Beyond the World news headlines
Party wins big in Vietnam, but with a few twists
As has happened every few years since the mid-1940s Vietnam’s Communists won parliamentary elections last month by a landslide, claiming 91.6 percent of the chamber’s 500 seats, officials announced on Friday. No surprises there. The Communist Party has a constitutionally-mandated monopoly on power.
We noted in a story on election day that the vote was rigged to retain party control although the outcome would allow for the legislature’s role in policymaking to continue to grow incrementally.
On Friday the results showed that more self-nominated candidates and more businessmen were elected to the unicameral body this time around than ever before.
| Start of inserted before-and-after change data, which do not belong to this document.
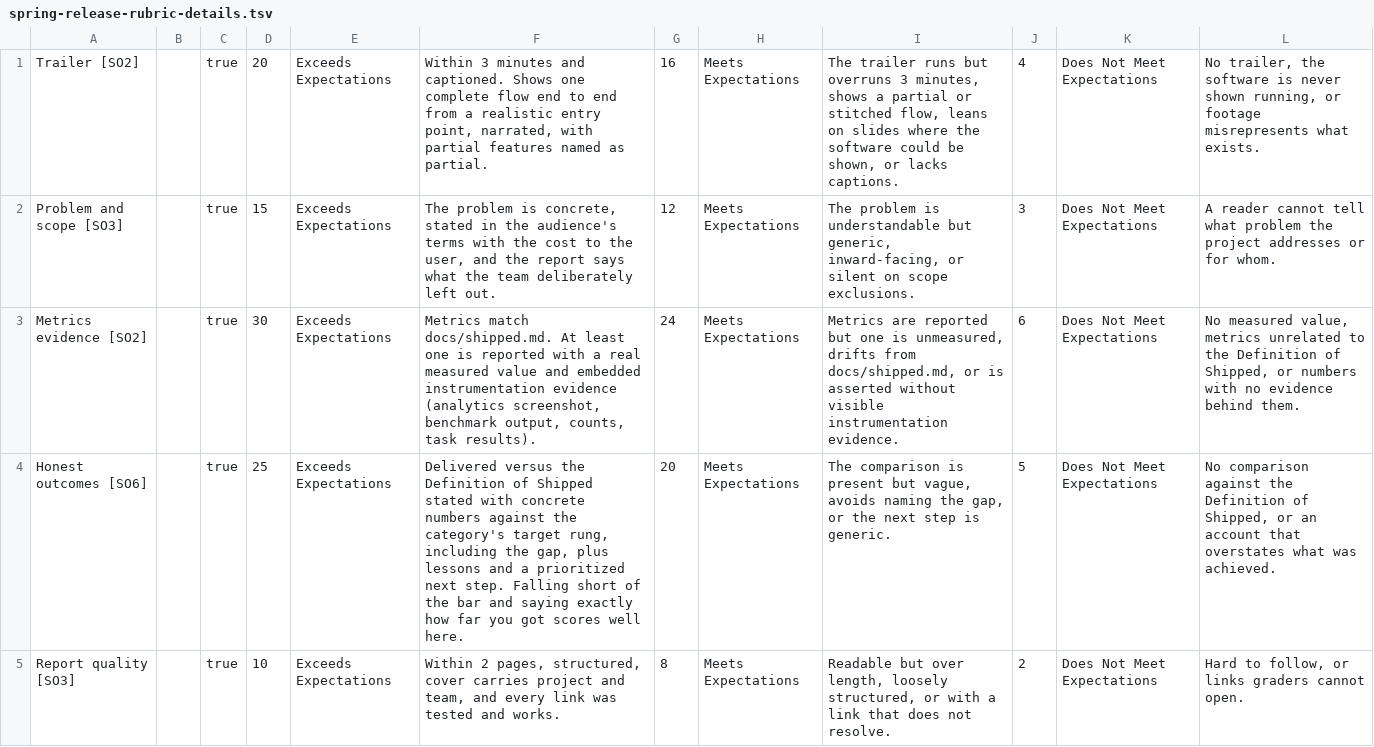
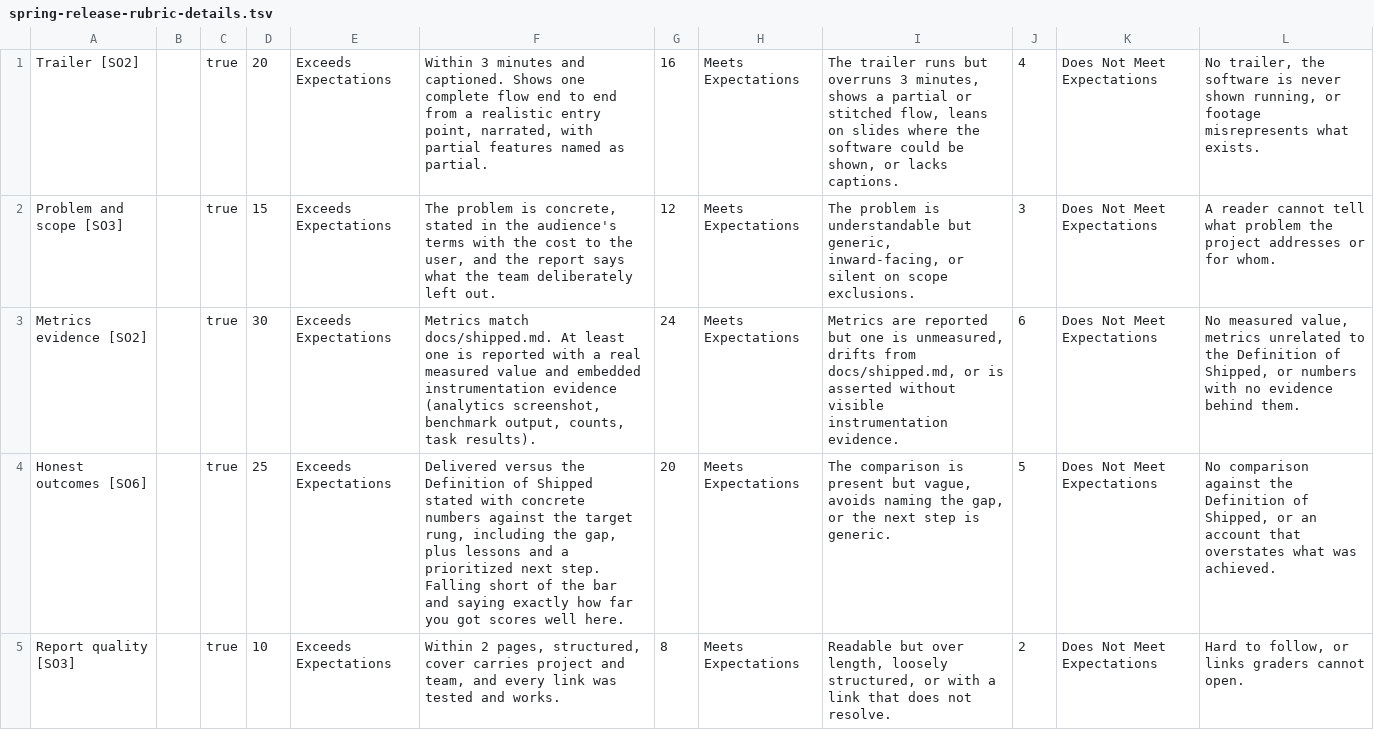
Before and after one commit to adulbrich/cs-capstone-handbook, a TSV file: canvas/assignments/spring-release/spring-release-rubric-details.tsv, drawn as a sheet.

```diff
--- a/canvas/assignments/spring-release/spring-release-rubric-details.tsv
+++ b/canvas/assignments/spring-release/spring-release-rubric-details.tsv
@@ -3,3 +3,3 @@ Problem and scope [SO3]		true	15	Exceeds Expectations	The problem is concrete, s
 Metrics evidence [SO2]		true	30	Exceeds Expectations	Metrics match docs/shipped.md. At least one is reported with a real measured value and embedded instrumentation evidence (analytics screenshot, benchmark output, counts, task results).	24	Meets Expectations	Metrics are reported but one is unmeasured, drifts from docs/shipped.md, or is asserted without visible instrumentation evidence.	6	Does Not Meet Expectations	No measured value, metrics unrelated to the Definition of Shipped, or numbers with no evidence behind them.
-Honest outcomes [SO6]		true	25	Exceeds Expectations	Delivered versus the Definition of Shipped stated with concrete numbers against the category's target rung, including the gap, plus lessons and a prioritized next step. Falling short of the bar and saying exactly how far you got scores well here.	20	Meets Expectations	The comparison is present but vague, avoids naming the gap, or the next step is generic.	5	Does Not Meet Expectations	No comparison against the Definition of Shipped, or an account that overstates what was achieved.
+Honest outcomes [SO6]		true	25	Exceeds Expectations	Delivered versus the Definition of Shipped stated with concrete numbers against the target rung, including the gap, plus lessons and a prioritized next step. Falling short of the bar and saying exactly how far you got scores well here.	20	Meets Expectations	The comparison is present but vague, avoids naming the gap, or the next step is generic.	5	Does Not Meet Expectations	No comparison against the Definition of Shipped, or an account that overstates what was achieved.
 Report quality [SO3]		true	10	Exceeds Expectations	Within 2 pages, structured, cover carries project and team, and every link was tested and works.	8	Meets Expectations	Readable but over length, loosely structured, or with a link that does not resolve.	2	Does Not Meet Expectations	Hard to follow, or links graders cannot open.
```
Also changed, not shown: canvas/assignments/definition-of-shipped/definition-of-shipped-rubric-details.tsv, 11 other files.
Four out of 15 self-nominated candidates made it this year, including the vice chairwoman of Hanoi’s young businesspeoples’ association and a doctor who runs his own hospital. Four years ago at the last National Assembly election only 1 of the 30 self-nominees who ran landed a seat.
Voters handed seats to Dang Thanh Tam and Dang Thi Hoang Yen, two of the country’s best known capitalists and perhaps the country’s richest brother and sister duo. They preside over the conglomerate Saigon Invest Group and other companies. Pham Huy Hung, head of VietinBank, the country’s biggest partly-private bank, also got seat. So did Dinh La Thang, chairman of state oil and gas group Petrovietnam, which is probably the country’s most influential company. State media said its revenues this year are expected to be close to a quarter of the nation’s GDP and it makes annual tax contributions that put it in a league of its own.
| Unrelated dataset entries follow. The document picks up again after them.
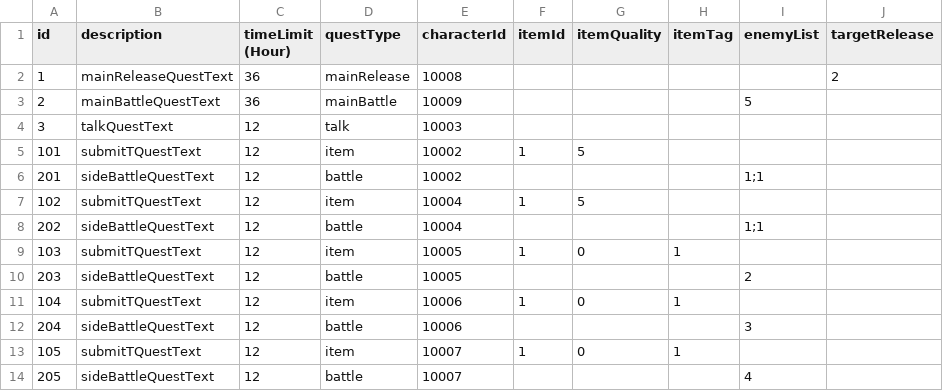
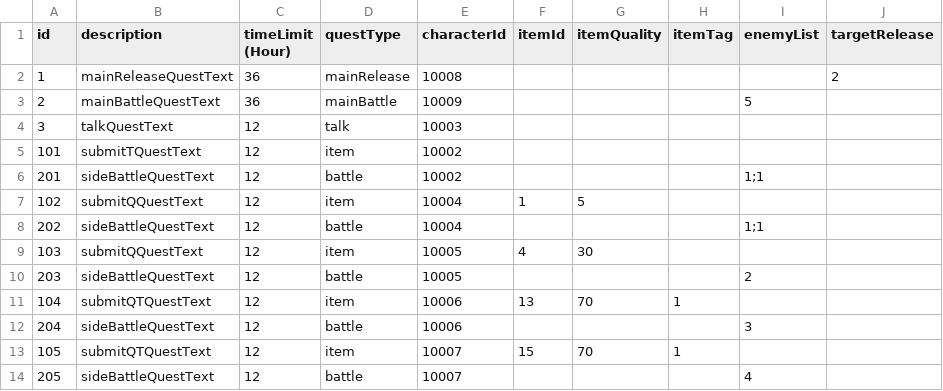
Before and after one commit to simonbut/GemHero, a TSV file: Assets/_Database/Database - Quest.tsv, drawn as a sheet.

```diff
--- a/Assets/_Database/Database - Quest.tsv
+++ b/Assets/_Database/Database - Quest.tsv
@@ -4,11 +4,11 @@ id	description	timeLimit (Hour)	questType	characterId	itemId	itemQuality	itemTag
 3	talkQuestText	12	talk	10003					
-101	submitTQuestText	12	item	10002	1	5			
+101	submitTQuestText	12	item	10002					
 201	sideBattleQuestText	12	battle	10002				1;1	
-102	submitTQuestText	12	item	10004	1	5			
+102	submitQQuestText	12	item	10004	1	5			
 202	sideBattleQuestText	12	battle	10004				1;1	
-103	submitTQuestText	12	item	10005	1	0	1		
+103	submitQQuestText	12	item	10005	4	30			
 203	sideBattleQuestText	12	battle	10005				2	
-104	submitTQuestText	12	item	10006	1	0	1		
+104	submitQTQuestText	12	item	10006	13	70	1		
 204	sideBattleQuestText	12	battle	10006				3	
-105	submitTQuestText	12	item	10007	1	0	1		
+105	submitQTQuestText	12	item	10007	15	70	1		
 205	sideBattleQuestText	12	battle	10007				4	
```
Also changed, not shown: Assets/_Database/Database - Dialog.tsv, Assets/_Database/Database - Recipe.tsv, 43 other files.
Carlyle Thayer, a Vietnam expert at the University of New South Wales, said the inclusion of businessmen in the national assembly followed the Party’s decision to allow entrepreneurs into its ranks and even install some on its policy-making Central Committee at a congress in January. “The National Assembly seems to be following that theme of getting people with practical experience that are safe into the National Assembly to add their expertise to the process,” he said.
But it may be a while before everyone’s comfortable with the arrangements. Nguyen Si Dung, deputy director of the National Assembly Office, told reporters there was some concern about conflict of interest with regard to businesspeople now participating in the heretofore rubber stamp parliament. He called for a code of conduct that would prohibit business owners from lobbying or voting for any law that relates to their business interests, such as the law on corporate tax. Businessmen also shouldn’t join the economic committee, he said.
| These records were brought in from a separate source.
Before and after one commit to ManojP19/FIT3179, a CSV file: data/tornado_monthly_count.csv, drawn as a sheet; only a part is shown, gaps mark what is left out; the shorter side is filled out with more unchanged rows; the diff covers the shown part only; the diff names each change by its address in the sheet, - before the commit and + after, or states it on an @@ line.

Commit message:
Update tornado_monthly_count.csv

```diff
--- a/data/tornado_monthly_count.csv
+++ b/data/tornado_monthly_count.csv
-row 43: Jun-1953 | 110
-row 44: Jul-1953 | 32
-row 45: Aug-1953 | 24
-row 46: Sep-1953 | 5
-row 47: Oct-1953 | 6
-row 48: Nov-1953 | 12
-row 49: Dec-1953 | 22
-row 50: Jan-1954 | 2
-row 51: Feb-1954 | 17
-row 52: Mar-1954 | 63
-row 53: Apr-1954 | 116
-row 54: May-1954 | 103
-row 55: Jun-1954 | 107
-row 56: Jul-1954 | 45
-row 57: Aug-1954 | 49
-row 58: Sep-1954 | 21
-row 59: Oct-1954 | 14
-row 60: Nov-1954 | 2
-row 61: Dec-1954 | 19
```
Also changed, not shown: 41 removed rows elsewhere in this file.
Other demographic targets were missed. Seventy-eight people from ethic minority groups were elected, 12 fewer than targeted; 122 women won seats, 28 below target and 1.36 percent fewer than in the outgoing parliament; 62 people under the age of 40 were elected, eight under target and 1.39 percent lower than last time. Finally, 42 non-party members won seats, which missed a 10 percent target.
On the political front there were some surprises. Fifteen out of 182 candidates nominated by central government or party organs were not elected, including a member of the party’s central committee, Le Thi Thu Ba. Ba is a National Assembly incumbent and chair of the judicial committee. It was unclear exactly why she was dumped.
Thayer said that in past elections there had been about half as many central candidates who didn’t make it.
“It tells us that however contrived these elections are political scientists and observers still have to explain the variance and it seems to me that there’s an element of choice by the people,” he said.
In a shift from the 2007 poll, the entire 14-member Politburo were elected this time. Thayer said this was orchestrated to give them more “credibility” as leaders, even though they were not elected by the entire nation but by small electoral districts of their choosing.
“And so the Vietnamese can have their cake and eat it too,” Thayer said.